You can easily re-create the highlights by opening the book page or article, selecting the text, and clicking “Highlight.”

matching results for page

    Questia reader help

    How to highlight and cite specific passages

    1. Click or tap the first word you want to select.
    2. Click or tap the last word you want to select, and you’ll see everything in between get selected.
    3. You’ll then get a menu of options like creating a highlight or a citation from that passage of text.

    OK, got it!

    Cited passage

    Style
    Citations are available only to our active members.
    Buy instant access to cite pages or passages in MLA 8, MLA 7, APA and Chicago citation styles.

    "Portraying himself as an honest, ordinary person helped Lincoln identify with his audiences." (Einhorn, 1992, p. 25).

    "Portraying himself as an honest, ordinary person helped Lincoln identify with his audiences." (Einhorn 25)

    "Portraying himself as an honest, ordinary person helped Lincoln identify with his audiences." (Einhorn 25)

    "Portraying himself as an honest, ordinary person helped Lincoln identify with his audiences."1

    1. Lois J. Einhorn, Abraham Lincoln, the Orator: Penetrating the Lincoln Legend (Westport, CT: Greenwood Press, 1992), 25, http://www.questia.com/read/27419298.

    Cited passage

    Thanks for trying Questia!

    Please continue trying out our research tools, but please note, full functionality is available only to our active members.

    Your work will be lost once you leave this Web page.

    Buy instant access to save your work.

    Already a member? Log in now.

    Search by... Author
    Show... All Results Primary Sources Peer-reviewed

    Oops!

    An unknown error has occurred.

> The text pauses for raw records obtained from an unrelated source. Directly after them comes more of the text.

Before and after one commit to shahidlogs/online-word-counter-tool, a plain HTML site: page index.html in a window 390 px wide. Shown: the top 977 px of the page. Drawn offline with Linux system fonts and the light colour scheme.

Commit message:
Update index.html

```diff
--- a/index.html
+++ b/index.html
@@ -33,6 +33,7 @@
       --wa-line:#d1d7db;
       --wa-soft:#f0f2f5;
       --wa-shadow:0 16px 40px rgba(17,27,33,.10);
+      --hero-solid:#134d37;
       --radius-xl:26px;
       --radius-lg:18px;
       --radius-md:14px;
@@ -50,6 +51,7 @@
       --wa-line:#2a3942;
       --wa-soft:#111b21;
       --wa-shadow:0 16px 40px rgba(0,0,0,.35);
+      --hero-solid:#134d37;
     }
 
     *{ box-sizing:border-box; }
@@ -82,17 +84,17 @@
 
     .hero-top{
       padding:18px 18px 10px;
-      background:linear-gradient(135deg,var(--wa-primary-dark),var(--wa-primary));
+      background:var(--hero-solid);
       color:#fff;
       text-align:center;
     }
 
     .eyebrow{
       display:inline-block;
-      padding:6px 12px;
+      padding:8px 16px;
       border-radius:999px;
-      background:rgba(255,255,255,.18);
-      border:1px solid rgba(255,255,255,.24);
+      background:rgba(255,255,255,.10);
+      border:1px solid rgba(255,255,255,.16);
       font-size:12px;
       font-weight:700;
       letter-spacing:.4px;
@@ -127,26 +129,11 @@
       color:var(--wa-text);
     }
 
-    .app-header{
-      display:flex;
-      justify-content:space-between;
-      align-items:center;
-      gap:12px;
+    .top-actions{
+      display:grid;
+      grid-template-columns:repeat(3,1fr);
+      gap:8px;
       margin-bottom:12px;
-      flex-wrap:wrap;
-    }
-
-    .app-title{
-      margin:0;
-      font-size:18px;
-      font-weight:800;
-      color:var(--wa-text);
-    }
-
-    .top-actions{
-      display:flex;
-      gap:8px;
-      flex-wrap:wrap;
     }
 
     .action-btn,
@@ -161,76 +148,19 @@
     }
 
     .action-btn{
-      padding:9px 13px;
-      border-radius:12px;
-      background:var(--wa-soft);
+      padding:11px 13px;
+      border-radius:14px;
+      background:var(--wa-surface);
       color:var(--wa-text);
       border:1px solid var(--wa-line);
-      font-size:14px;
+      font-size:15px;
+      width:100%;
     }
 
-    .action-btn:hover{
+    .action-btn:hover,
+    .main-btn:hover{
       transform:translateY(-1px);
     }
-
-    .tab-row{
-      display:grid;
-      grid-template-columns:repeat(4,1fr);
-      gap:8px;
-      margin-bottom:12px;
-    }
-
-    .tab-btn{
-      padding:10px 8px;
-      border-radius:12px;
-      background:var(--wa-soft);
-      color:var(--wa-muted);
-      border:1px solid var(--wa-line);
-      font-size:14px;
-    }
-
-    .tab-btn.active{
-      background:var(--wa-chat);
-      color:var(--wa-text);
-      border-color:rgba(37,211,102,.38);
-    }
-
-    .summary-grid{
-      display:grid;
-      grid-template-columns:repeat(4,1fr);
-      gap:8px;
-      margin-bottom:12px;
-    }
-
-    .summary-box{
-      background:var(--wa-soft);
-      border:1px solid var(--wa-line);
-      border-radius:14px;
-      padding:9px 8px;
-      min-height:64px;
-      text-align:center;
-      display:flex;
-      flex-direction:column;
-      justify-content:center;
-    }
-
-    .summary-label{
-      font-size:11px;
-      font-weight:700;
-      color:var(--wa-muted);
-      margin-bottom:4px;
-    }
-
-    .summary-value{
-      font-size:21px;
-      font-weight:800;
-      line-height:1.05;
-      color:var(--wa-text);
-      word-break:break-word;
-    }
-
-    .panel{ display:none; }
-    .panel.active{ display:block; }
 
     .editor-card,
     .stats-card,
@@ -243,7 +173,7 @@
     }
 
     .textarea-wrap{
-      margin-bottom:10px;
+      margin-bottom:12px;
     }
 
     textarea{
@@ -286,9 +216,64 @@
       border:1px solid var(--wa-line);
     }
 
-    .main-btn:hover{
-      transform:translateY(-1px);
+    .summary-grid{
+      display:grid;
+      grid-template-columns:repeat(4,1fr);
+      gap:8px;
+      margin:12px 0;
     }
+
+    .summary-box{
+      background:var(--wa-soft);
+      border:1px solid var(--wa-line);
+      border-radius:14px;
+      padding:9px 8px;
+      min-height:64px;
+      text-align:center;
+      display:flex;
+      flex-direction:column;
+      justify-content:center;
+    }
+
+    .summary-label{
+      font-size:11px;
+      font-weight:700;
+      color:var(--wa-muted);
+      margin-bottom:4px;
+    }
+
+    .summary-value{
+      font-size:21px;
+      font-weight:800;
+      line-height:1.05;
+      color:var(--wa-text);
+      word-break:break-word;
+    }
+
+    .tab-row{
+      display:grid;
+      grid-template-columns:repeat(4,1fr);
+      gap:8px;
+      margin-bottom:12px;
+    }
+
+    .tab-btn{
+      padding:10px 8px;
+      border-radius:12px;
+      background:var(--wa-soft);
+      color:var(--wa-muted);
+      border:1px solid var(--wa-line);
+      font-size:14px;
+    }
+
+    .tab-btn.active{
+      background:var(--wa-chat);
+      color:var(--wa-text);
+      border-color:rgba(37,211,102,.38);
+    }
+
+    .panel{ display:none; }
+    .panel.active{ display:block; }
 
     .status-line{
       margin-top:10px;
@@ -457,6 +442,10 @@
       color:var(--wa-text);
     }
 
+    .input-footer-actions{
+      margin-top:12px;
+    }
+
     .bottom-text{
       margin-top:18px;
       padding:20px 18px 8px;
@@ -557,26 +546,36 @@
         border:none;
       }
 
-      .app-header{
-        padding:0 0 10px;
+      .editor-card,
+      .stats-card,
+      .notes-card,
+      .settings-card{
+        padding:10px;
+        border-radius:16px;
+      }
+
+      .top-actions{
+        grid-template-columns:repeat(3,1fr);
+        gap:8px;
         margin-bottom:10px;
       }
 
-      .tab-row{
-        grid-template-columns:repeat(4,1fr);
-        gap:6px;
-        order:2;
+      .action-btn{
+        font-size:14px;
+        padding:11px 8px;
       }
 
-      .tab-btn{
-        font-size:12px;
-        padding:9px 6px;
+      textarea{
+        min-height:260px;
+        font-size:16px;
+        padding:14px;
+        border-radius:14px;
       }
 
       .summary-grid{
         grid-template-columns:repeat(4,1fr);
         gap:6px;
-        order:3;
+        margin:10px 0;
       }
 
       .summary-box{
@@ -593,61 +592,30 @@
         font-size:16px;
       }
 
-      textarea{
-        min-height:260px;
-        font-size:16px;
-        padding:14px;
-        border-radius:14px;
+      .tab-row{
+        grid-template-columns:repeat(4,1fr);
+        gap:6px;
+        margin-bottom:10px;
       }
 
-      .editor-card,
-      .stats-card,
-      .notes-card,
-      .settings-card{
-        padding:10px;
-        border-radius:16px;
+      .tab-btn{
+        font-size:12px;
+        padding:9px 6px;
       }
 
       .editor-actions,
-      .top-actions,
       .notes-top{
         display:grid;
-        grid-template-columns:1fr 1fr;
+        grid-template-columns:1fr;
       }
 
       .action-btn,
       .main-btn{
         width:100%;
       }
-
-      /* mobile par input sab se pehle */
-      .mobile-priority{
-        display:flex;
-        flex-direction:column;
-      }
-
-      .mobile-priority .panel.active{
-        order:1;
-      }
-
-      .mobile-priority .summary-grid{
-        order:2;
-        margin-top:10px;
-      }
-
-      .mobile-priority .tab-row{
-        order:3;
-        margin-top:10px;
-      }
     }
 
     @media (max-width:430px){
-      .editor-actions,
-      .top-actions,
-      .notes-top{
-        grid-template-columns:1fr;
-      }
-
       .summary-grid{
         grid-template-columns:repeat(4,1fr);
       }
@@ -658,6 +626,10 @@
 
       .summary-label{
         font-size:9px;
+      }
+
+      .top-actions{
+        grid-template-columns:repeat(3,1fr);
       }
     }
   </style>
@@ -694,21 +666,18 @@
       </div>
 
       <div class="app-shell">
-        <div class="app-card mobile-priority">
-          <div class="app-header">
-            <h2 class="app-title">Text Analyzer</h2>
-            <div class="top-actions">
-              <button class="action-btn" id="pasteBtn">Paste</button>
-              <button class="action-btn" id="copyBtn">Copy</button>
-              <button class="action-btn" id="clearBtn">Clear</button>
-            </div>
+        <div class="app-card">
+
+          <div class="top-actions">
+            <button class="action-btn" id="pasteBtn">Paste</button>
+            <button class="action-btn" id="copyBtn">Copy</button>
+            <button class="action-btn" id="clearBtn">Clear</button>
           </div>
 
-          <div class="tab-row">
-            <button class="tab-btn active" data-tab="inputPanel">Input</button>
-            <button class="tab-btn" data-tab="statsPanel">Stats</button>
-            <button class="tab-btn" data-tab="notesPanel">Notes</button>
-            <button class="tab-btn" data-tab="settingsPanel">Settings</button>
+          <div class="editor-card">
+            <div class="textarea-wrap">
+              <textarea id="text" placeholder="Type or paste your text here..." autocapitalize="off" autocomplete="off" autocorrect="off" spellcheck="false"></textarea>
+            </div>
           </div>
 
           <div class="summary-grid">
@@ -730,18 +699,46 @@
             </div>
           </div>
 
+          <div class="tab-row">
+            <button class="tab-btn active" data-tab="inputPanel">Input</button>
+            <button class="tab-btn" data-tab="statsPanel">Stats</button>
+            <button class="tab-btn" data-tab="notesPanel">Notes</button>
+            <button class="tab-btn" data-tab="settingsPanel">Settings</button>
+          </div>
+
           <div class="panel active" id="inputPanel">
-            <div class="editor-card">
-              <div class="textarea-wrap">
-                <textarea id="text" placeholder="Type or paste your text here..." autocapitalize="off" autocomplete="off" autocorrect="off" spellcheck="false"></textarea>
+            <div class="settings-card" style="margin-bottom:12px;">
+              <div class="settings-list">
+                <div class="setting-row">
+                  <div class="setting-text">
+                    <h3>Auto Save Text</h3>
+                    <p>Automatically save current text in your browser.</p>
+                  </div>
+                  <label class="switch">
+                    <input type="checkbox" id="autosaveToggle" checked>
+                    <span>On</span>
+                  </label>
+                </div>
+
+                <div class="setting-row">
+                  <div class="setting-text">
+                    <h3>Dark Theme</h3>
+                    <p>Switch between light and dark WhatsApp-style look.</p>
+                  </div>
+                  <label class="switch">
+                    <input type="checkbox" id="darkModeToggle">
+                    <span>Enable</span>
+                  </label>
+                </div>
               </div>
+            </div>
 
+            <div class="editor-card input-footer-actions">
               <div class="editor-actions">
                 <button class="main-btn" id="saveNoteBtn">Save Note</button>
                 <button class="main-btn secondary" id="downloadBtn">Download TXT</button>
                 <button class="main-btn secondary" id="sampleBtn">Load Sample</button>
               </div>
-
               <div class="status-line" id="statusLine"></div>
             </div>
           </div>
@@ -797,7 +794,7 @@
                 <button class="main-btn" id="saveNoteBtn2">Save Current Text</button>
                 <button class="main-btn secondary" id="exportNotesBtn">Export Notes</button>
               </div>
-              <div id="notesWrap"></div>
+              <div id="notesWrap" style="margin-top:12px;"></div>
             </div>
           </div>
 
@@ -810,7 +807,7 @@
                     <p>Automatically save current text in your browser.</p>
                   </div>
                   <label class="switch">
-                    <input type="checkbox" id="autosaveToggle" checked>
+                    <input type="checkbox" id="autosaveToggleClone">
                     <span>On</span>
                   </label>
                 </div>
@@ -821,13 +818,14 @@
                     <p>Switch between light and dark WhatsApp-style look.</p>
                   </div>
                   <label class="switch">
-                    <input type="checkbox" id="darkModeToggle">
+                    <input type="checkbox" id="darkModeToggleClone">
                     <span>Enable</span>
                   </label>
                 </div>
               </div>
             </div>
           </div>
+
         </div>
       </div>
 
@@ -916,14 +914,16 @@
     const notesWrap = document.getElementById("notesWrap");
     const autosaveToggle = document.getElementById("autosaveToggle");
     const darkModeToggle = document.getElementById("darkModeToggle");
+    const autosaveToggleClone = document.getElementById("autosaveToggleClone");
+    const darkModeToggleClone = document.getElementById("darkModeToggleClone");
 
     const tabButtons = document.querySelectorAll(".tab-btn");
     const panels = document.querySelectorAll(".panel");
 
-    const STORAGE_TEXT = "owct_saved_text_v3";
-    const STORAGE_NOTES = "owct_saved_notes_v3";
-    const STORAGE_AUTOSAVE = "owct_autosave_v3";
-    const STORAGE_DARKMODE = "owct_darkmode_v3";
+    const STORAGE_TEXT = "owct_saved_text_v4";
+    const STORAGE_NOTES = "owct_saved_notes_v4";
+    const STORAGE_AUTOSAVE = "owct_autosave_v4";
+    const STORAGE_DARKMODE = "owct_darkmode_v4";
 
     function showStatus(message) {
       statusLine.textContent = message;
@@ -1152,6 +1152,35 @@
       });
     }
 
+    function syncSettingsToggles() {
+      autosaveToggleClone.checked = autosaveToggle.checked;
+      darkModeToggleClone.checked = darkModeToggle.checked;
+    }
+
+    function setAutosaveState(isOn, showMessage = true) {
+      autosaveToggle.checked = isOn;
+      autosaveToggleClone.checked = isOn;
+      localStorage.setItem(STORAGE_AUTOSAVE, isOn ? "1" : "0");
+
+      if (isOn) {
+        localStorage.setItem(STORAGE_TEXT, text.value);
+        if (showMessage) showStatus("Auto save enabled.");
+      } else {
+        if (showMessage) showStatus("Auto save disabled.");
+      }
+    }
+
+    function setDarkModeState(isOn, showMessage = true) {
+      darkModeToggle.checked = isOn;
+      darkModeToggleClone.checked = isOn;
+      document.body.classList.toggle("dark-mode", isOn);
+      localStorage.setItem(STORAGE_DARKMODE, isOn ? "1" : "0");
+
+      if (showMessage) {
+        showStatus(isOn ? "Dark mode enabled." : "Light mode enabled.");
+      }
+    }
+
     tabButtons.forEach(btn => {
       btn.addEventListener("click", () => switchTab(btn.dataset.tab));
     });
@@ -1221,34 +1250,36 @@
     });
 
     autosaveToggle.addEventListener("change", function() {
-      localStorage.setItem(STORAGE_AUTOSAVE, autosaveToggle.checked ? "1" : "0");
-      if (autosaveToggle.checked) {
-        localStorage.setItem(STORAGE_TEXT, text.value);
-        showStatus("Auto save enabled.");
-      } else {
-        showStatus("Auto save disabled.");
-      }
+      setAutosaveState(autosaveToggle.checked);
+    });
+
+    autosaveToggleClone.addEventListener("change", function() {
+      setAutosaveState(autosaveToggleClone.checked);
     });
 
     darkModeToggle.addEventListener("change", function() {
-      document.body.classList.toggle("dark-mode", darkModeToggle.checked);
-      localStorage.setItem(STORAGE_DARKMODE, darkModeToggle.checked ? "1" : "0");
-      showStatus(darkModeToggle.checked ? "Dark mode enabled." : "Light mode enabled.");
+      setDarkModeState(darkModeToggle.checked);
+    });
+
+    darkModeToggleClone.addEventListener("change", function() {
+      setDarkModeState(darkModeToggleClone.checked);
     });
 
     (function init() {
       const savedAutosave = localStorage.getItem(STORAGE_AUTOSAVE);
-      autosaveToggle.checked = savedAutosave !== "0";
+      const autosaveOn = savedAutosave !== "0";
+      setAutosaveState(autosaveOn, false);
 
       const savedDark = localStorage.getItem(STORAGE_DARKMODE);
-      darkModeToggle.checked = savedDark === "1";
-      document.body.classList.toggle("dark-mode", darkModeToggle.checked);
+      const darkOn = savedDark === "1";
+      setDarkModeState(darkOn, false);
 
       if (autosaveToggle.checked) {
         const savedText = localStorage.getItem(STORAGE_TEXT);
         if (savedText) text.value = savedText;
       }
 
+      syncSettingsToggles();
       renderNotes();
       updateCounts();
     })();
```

Please click the button below to reload the page. If the problem persists, please try again in a little while.